● REQUIRED ACTION
What is the number of lines in the records that contain "фотографии"? Give only that number.
------ DATA EXCERPTS ------
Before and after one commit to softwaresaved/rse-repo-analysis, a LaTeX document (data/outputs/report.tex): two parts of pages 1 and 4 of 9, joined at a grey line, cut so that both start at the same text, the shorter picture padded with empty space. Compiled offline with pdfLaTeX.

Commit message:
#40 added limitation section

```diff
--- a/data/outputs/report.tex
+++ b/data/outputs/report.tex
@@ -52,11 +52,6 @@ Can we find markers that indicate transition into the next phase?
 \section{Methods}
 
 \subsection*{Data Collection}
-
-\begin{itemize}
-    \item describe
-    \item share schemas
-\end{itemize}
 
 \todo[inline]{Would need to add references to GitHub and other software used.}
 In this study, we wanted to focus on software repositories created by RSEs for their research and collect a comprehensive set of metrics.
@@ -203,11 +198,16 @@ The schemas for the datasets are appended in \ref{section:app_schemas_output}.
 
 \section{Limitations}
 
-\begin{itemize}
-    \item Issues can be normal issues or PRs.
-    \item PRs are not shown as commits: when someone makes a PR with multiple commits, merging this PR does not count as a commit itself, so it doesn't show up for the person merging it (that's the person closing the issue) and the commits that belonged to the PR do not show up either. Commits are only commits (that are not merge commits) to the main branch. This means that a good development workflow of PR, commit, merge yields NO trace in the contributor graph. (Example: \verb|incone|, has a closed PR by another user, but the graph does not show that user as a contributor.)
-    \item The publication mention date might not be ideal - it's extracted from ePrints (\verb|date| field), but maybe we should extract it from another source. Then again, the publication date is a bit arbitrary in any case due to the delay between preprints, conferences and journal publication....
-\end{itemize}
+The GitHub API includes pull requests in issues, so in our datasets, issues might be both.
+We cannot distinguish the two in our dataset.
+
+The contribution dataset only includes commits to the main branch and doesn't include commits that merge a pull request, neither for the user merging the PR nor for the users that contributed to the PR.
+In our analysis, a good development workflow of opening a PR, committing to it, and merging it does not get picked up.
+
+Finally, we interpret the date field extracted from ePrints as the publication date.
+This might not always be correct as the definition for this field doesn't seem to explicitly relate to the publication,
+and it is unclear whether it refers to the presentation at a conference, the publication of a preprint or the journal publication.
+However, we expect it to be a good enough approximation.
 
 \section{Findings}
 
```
------
------ DATA EXCERPTS ------
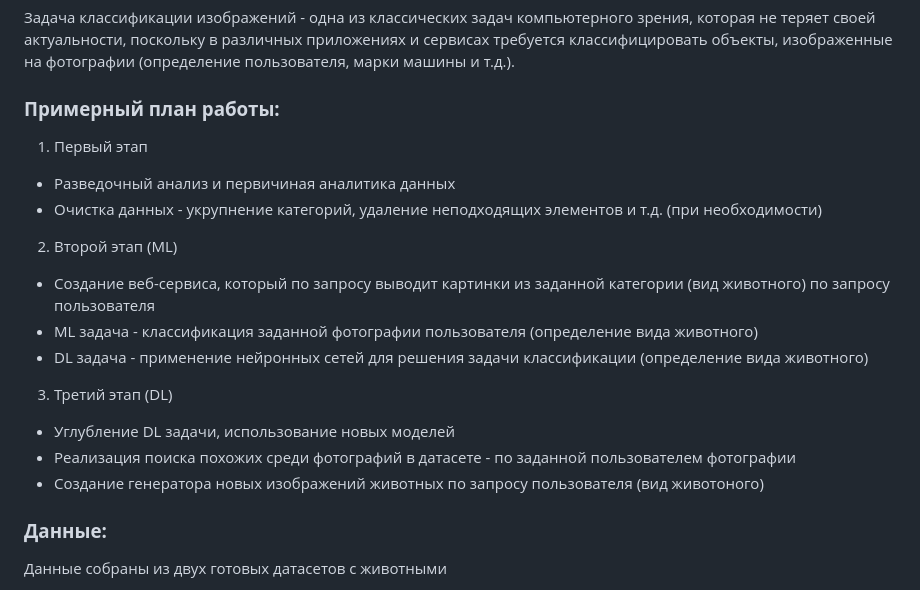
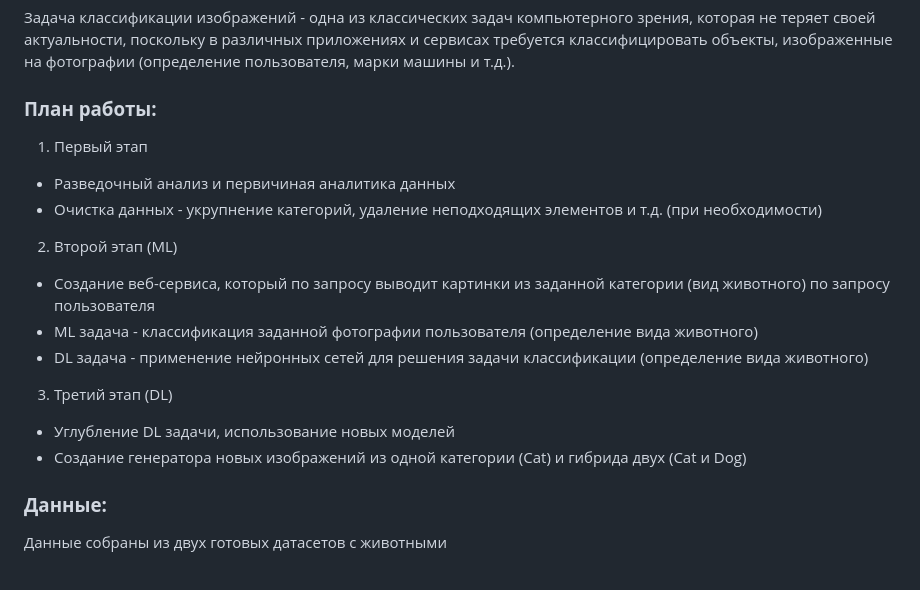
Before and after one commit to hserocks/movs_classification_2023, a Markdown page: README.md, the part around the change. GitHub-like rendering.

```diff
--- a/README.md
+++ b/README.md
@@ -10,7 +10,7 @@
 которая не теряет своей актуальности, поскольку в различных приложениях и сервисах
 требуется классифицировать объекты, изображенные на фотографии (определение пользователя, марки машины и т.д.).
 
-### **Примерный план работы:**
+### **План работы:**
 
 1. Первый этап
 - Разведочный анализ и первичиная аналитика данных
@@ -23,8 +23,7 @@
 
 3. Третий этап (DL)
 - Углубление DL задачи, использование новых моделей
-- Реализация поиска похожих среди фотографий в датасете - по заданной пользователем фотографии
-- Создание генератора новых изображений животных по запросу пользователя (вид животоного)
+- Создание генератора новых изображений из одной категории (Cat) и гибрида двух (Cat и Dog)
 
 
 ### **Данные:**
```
------
------ DATA EXCERPTS ------
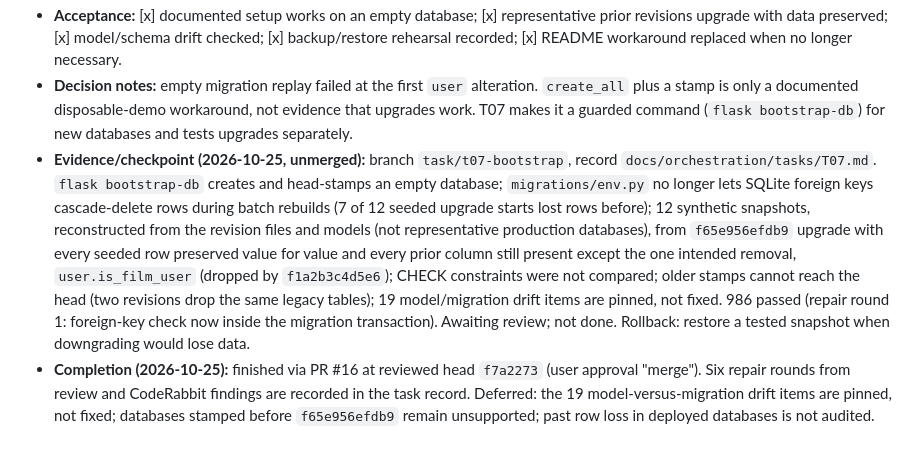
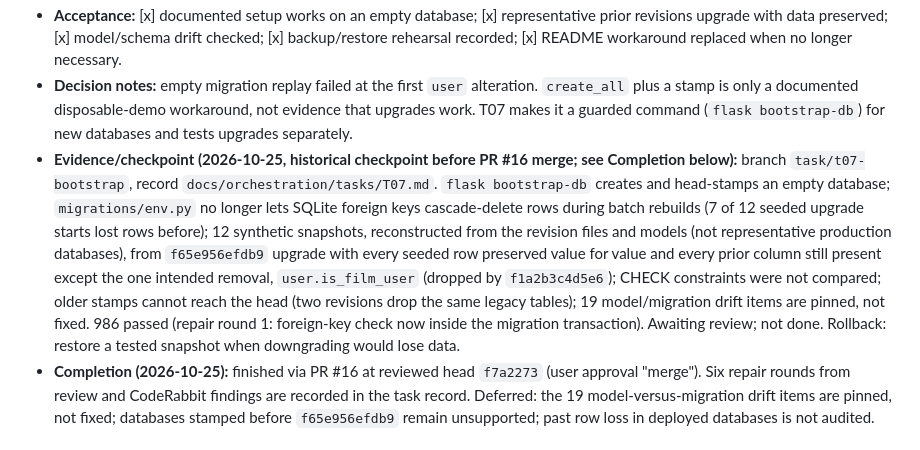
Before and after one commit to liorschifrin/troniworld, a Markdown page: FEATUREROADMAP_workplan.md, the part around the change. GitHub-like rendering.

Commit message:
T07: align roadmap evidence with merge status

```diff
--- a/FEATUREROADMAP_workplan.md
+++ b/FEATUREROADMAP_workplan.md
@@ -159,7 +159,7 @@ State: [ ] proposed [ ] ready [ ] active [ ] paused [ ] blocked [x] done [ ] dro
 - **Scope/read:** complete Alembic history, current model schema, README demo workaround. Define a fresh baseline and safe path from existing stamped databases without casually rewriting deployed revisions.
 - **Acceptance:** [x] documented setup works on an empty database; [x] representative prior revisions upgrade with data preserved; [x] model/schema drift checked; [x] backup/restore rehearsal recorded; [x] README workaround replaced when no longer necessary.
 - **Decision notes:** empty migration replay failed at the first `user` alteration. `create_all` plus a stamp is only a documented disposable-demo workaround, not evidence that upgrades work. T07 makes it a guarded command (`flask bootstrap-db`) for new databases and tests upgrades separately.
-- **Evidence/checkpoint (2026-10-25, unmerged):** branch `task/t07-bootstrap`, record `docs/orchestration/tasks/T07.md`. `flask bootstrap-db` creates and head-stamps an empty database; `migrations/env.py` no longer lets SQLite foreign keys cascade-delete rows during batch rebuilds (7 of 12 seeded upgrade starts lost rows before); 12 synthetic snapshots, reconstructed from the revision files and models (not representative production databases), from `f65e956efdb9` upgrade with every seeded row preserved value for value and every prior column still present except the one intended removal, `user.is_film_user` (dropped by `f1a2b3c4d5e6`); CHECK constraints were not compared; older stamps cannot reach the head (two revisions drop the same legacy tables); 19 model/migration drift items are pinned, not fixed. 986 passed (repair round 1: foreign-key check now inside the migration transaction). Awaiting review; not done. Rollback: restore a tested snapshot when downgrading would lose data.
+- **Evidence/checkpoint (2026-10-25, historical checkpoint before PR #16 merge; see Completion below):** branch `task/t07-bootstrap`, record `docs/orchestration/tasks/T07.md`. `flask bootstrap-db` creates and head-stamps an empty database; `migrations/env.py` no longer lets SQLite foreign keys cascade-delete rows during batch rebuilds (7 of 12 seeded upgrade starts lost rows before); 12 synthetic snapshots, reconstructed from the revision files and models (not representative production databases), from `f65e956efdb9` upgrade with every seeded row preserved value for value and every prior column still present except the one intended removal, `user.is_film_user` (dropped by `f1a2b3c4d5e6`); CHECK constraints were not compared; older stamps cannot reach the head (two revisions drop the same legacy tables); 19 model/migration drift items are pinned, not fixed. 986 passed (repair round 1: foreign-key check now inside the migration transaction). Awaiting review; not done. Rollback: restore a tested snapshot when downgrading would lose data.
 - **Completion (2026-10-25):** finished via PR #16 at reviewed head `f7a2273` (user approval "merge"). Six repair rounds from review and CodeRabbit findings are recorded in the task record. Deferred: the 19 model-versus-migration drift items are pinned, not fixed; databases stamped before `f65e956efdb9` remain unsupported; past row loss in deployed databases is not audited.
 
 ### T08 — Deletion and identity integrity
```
------
● EXERCISE RESPONSE
2